BEGIN TASK INPUTS

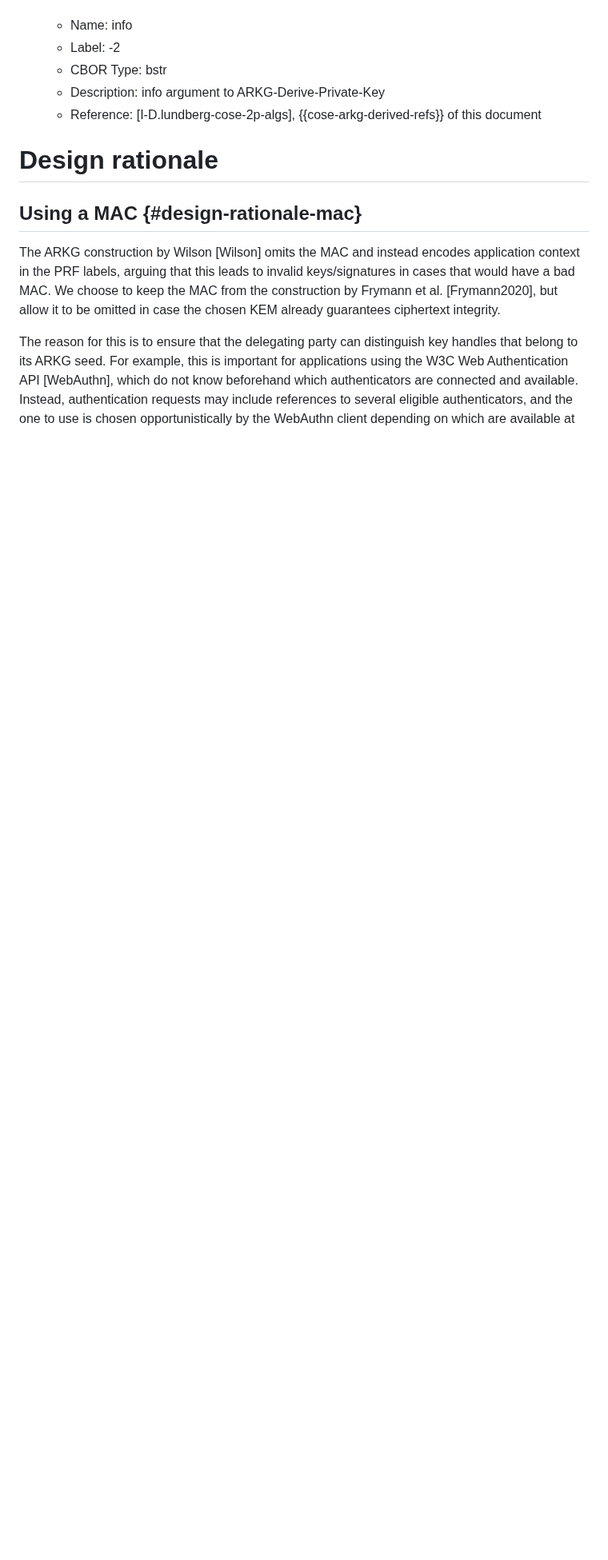
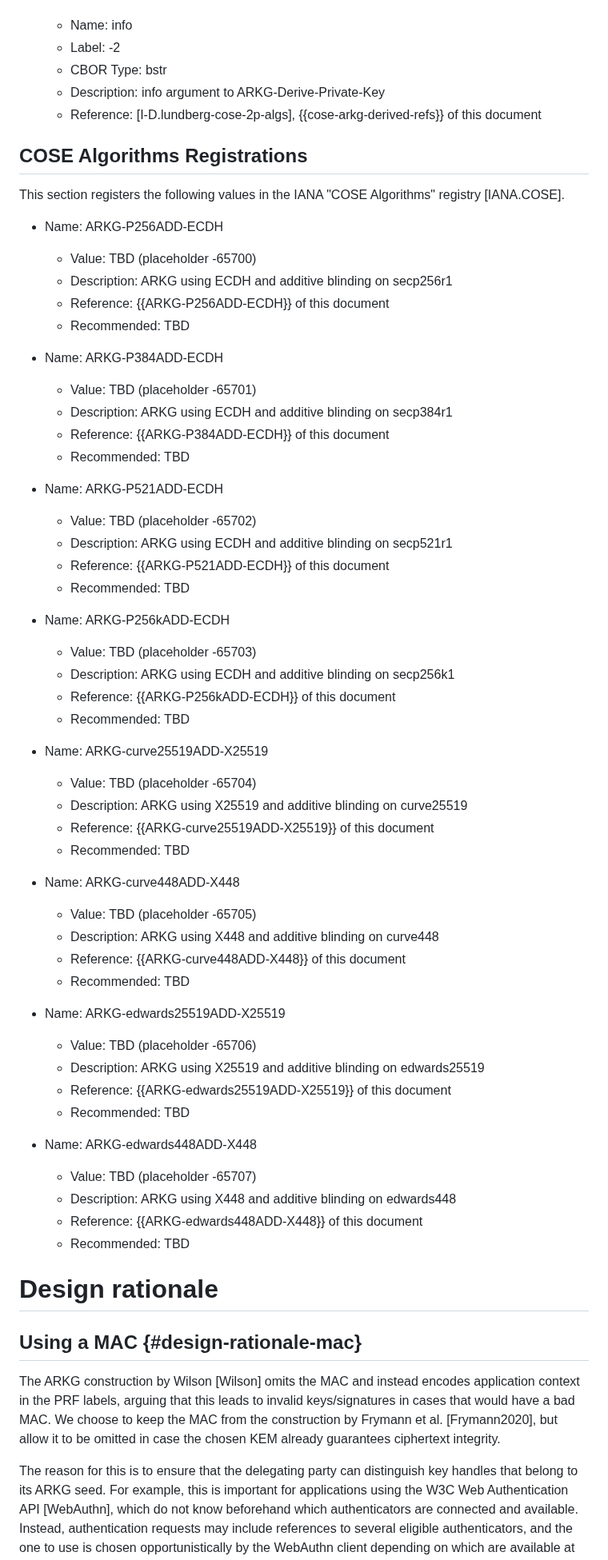
Before and after one commit to Yubico/arkg-rfc, a Markdown page: draft-bradleylundberg-cfrg-arkg.md, the part around one of its changes. Shown at 80% size. GitHub-like rendering; blank space fills up the shorter version.

```diff
--- a/draft-bradleylundberg-cfrg-arkg.md
+++ b/draft-bradleylundberg-cfrg-arkg.md
@@ -1107,6 +1125,59 @@ This section registers the following values in the IANA "COSE Key Type Parameter
   - Reference: [I-D.lundberg-cose-2p-algs], {{cose-arkg-derived-refs}} of this document
 
 
+## COSE Algorithms Registrations
+
+This section registers the following values in the IANA "COSE Algorithms" registry [IANA.COSE].
+
+- Name: ARKG-P256ADD-ECDH
+  - Value: TBD (placeholder -65700)
+  - Description: ARKG using ECDH and additive blinding on secp256r1
+  - Reference: {{ARKG-P256ADD-ECDH}} of this document
+  - Recommended: TBD
+
+- Name: ARKG-P384ADD-ECDH
+  - Value: TBD (placeholder -65701)
+  - Description: ARKG using ECDH and additive blinding on secp384r1
+  - Reference: {{ARKG-P384ADD-ECDH}} of this document
+  - Recommended: TBD
+
+- Name: ARKG-P521ADD-ECDH
+  - Value: TBD (placeholder -65702)
+  - Description: ARKG using ECDH and additive blinding on secp521r1
+  - Reference: {{ARKG-P521ADD-ECDH}} of this document
+  - Recommended: TBD
+
+- Name: ARKG-P256kADD-ECDH
+  - Value: TBD (placeholder -65703)
+  - Description: ARKG using ECDH and additive blinding on secp256k1
+  - Reference: {{ARKG-P256kADD-ECDH}} of this document
+  - Recommended: TBD
+
+- Name: ARKG-curve25519ADD-X25519
+  - Value: TBD (placeholder -65704)
+  - Description: ARKG using X25519 and additive blinding on curve25519
+  - Reference: {{ARKG-curve25519ADD-X25519}} of this document
+  - Recommended: TBD
+
+- Name: ARKG-curve448ADD-X448
+  - Value: TBD (placeholder -65705)
+  - Description: ARKG using X448 and additive blinding on curve448
+  - Reference: {{ARKG-curve448ADD-X448}} of this document
+  - Recommended: TBD
+
+- Name: ARKG-edwards25519ADD-X25519
+  - Value: TBD (placeholder -65706)
+  - Description: ARKG using X25519 and additive blinding on edwards25519
+  - Reference: {{ARKG-edwards25519ADD-X25519}} of this document
+  - Recommended: TBD
+
+- Name: ARKG-edwards448ADD-X448
+  - Value: TBD (placeholder -65707)
+  - Description: ARKG using X448 and additive blinding on edwards448
+  - Reference: {{ARKG-edwards448ADD-X448}} of this document
+  - Recommended: TBD
+
+
 # Design rationale
 
 ## Using a MAC {#design-rationale-mac}
```
Also changed, not shown: other parts of draft-bradleylundberg-cfrg-arkg.md (+31 -13 lines).
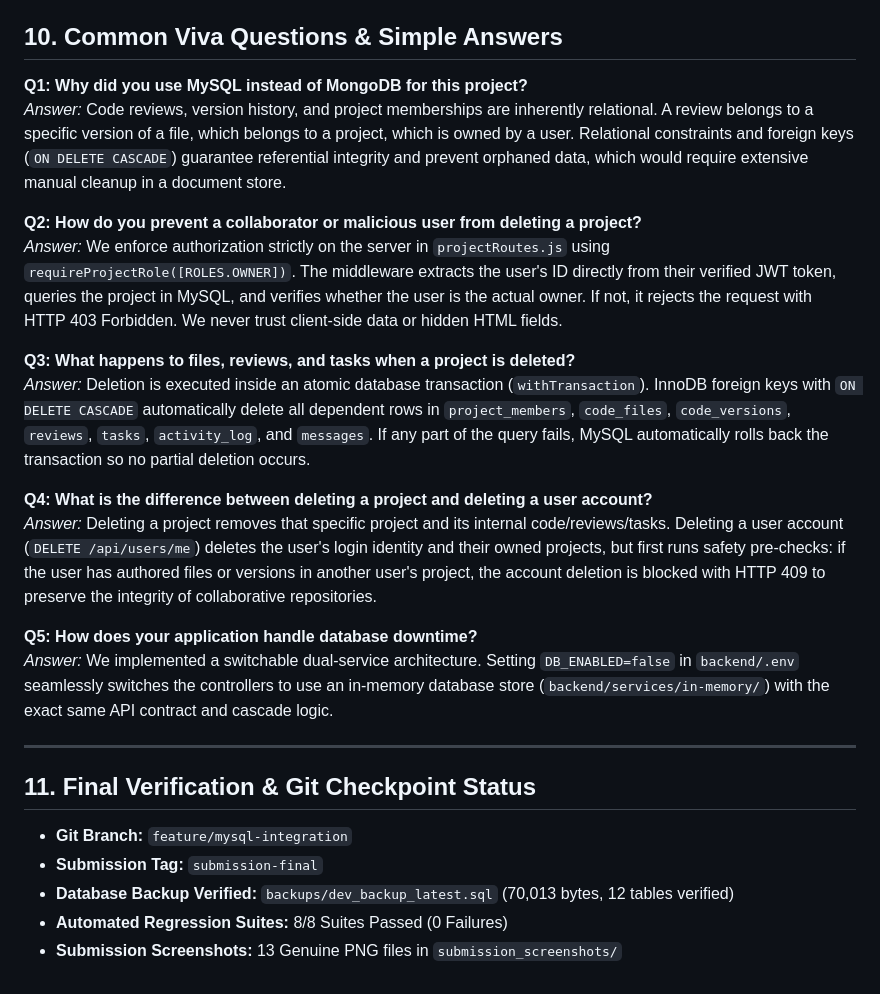
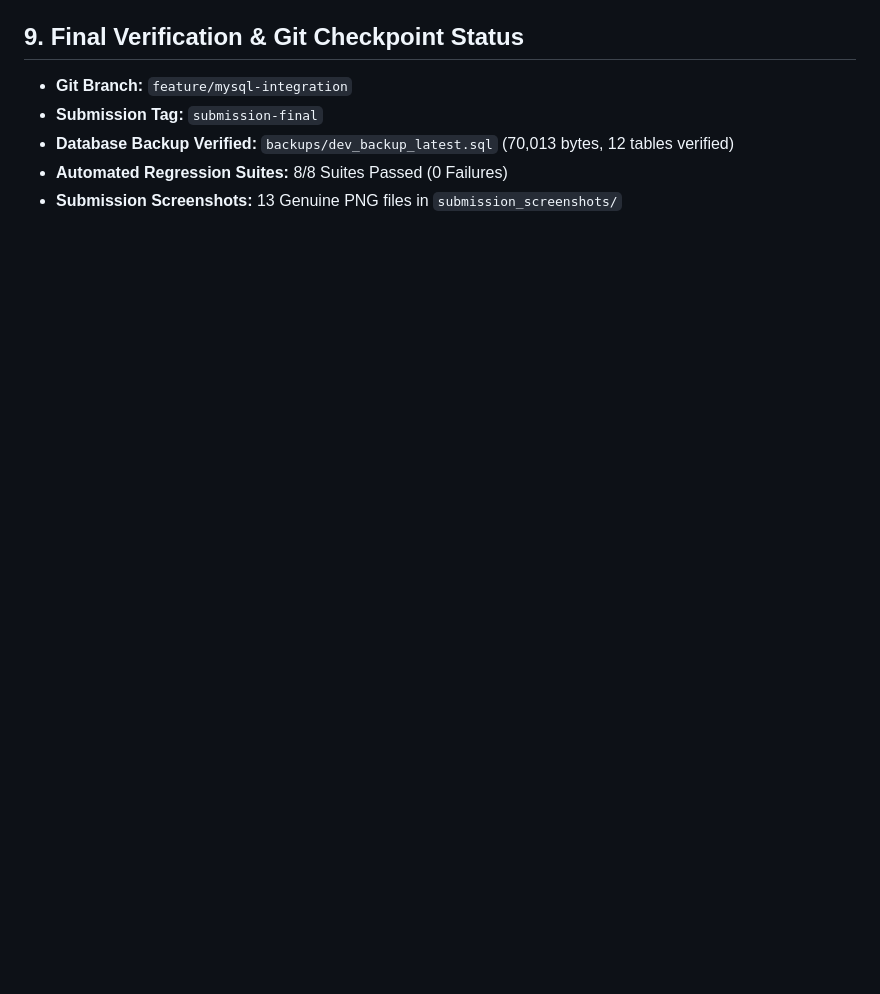
Before and after one commit to pmchaudhari2607/Code-collaboration-sem-project, a Markdown page: SUBMISSION_REPORT.md, the part around one of its changes. Rendered like a GitHub page; blank space fills up the shorter version.

```diff
--- a/SUBMISSION_REPORT.md
+++ b/SUBMISSION_REPORT.md
@@ -235,23 +202,4 @@ In adherence to academic integrity, the following boundaries are clearly acknowl
-## 10. Common Viva Questions & Simple Answers
-
-**Q1: Why did you use MySQL instead of MongoDB for this project?**
-*Answer:* Code reviews, version history, and project memberships are inherently relational. A review belongs to a specific version of a file, which belongs to a project, which is owned by a user. Relational constraints and foreign keys (`ON DELETE CASCADE`) guarantee referential integrity and prevent orphaned data, which would require extensive manual cleanup in a document store.
-
-**Q2: How do you prevent a collaborator or malicious user from deleting a project?**
-*Answer:* We enforce authorization strictly on the server in `projectRoutes.js` using `requireProjectRole([ROLES.OWNER])`. The middleware extracts the user's ID directly from their verified JWT token, queries the project in MySQL, and verifies whether the user is the actual owner. If not, it rejects the request with HTTP 403 Forbidden. We never trust client-side data or hidden HTML fields.
-
-**Q3: What happens to files, reviews, and tasks when a project is deleted?**
-*Answer:* Deletion is executed inside an atomic database transaction (`withTransaction`). InnoDB foreign keys with `ON DELETE CASCADE` automatically delete all dependent rows in `project_members`, `code_files`, `code_versions`, `reviews`, `tasks`, `activity_log`, and `messages`. If any part of the query fails, MySQL automatically rolls back the transaction so no partial deletion occurs.
-
-**Q4: What is the difference between deleting a project and deleting a user account?**
-*Answer:* Deleting a project removes that specific project and its internal code/reviews/tasks. Deleting a user account (`DELETE /api/users/me`) deletes the user's login identity and their owned projects, but first runs safety pre-checks: if the user has authored files or versions in another user's project, the account deletion is blocked with HTTP 409 to preserve the integrity of collaborative repositories.
-
-**Q5: How does your application handle database downtime?**
-*Answer:* We implemented a switchable dual-service architecture. Setting `DB_ENABLED=false` in `backend/.env` seamlessly switches the controllers to use an in-memory database store (`backend/services/in-memory/`) with the exact same API contract and cascade logic.
-
----
-
-## 11. Final Verification & Git Checkpoint Status
+## 9. Final Verification & Git Checkpoint Status
 
 - **Git Branch:** `feature/mysql-integration`
 - **Submission Tag:** `submission-final`
```
Also changed, not shown: other parts of SUBMISSION_REPORT.md (+0 -33 lines).
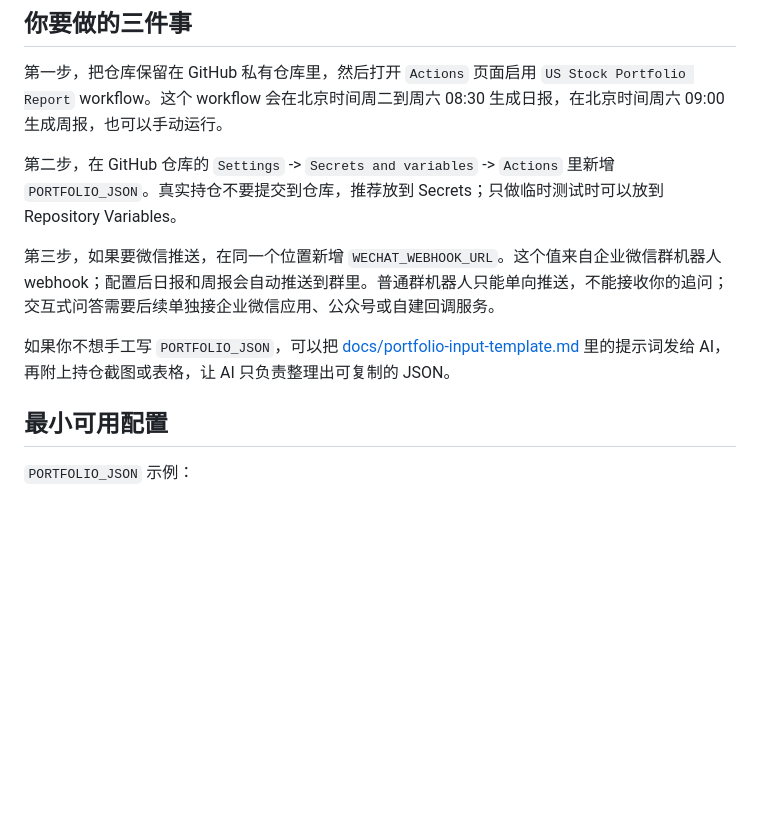
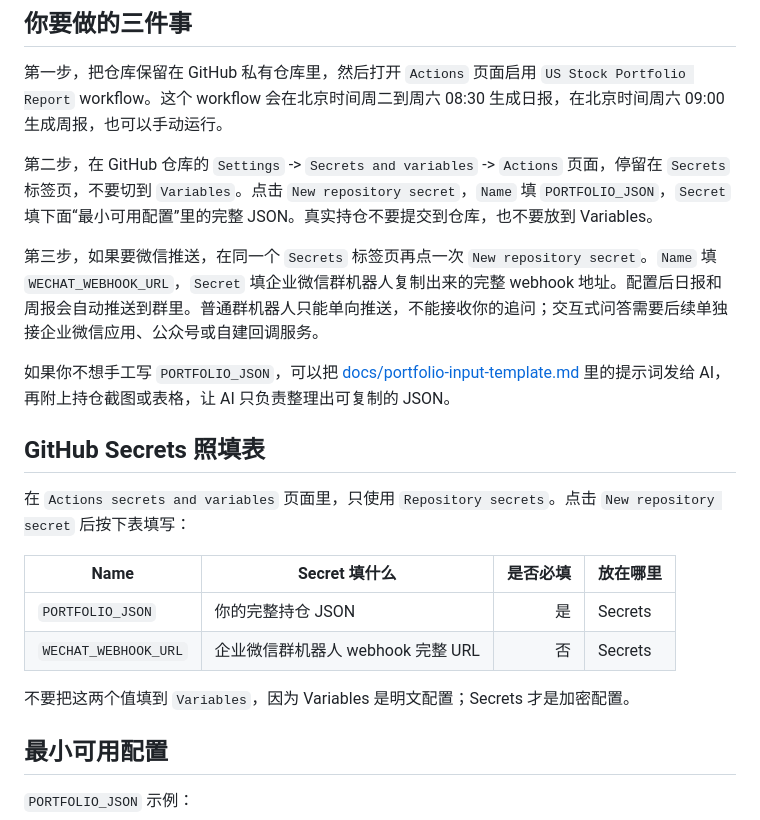
Before and after one commit to TRUSOGEN/Stock-EGON, a Markdown page: README.md, the part around the change. Rendered like a GitHub page; blank space fills up the shorter version.

Commit message:
Clarify GitHub secrets setup

```diff
--- a/README.md
+++ b/README.md
@@ -6,11 +6,22 @@ Stock-EGON 是一个股票研究辅助项目，当前包含两部分：基于 AK
 
 第一步，把仓库保留在 GitHub 私有仓库里，然后打开 `Actions` 页面启用 `US Stock Portfolio Report` workflow。这个 workflow 会在北京时间周二到周六 08:30 生成日报，在北京时间周六 09:00 生成周报，也可以手动运行。
 
-第二步，在 GitHub 仓库的 `Settings` -> `Secrets and variables` -> `Actions` 里新增 `PORTFOLIO_JSON`。真实持仓不要提交到仓库，推荐放到 Secrets；只做临时测试时可以放到 Repository Variables。
+第二步，在 GitHub 仓库的 `Settings` -> `Secrets and variables` -> `Actions` 页面，停留在 `Secrets` 标签页，不要切到 `Variables`。点击 `New repository secret`，`Name` 填 `PORTFOLIO_JSON`，`Secret` 填下面“最小可用配置”里的完整 JSON。真实持仓不要提交到仓库，也不要放到 Variables。
 
-第三步，如果要微信推送，在同一个位置新增 `WECHAT_WEBHOOK_URL`。这个值来自企业微信群机器人 webhook；配置后日报和周报会自动推送到群里。普通群机器人只能单向推送，不能接收你的追问；交互式问答需要后续单独接企业微信应用、公众号或自建回调服务。
+第三步，如果要微信推送，在同一个 `Secrets` 标签页再点一次 `New repository secret`。`Name` 填 `WECHAT_WEBHOOK_URL`，`Secret` 填企业微信群机器人复制出来的完整 webhook 地址。配置后日报和周报会自动推送到群里。普通群机器人只能单向推送，不能接收你的追问；交互式问答需要后续单独接企业微信应用、公众号或自建回调服务。
 
 如果你不想手工写 `PORTFOLIO_JSON`，可以把 [docs/portfolio-input-template.md](docs/portfolio-input-template.md) 里的提示词发给 AI，再附上持仓截图或表格，让 AI 只负责整理出可复制的 JSON。
+
+## GitHub Secrets 照填表
+
+在 `Actions secrets and variables` 页面里，只使用 `Repository secrets`。点击 `New repository secret` 后按下表填写：
+
+| Name | Secret 填什么 | 是否必填 | 放在哪里 |
+|---|---|---:|---|
+| `PORTFOLIO_JSON` | 你的完整持仓 JSON | 是 | Secrets |
+| `WECHAT_WEBHOOK_URL` | 企业微信群机器人 webhook 完整 URL | 否 | Secrets |
+
+不要把这两个值填到 `Variables`，因为 Variables 是明文配置；Secrets 才是加密配置。
 
 ## 最小可用配置
 
```
Also changed, not shown: docs/us-stock-agent-deployment.md (+11 -2 lines).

END TASK INPUTS

When a line of the entries above contains the word "最小可用配置", include it in a tally, then give that tally alone.

2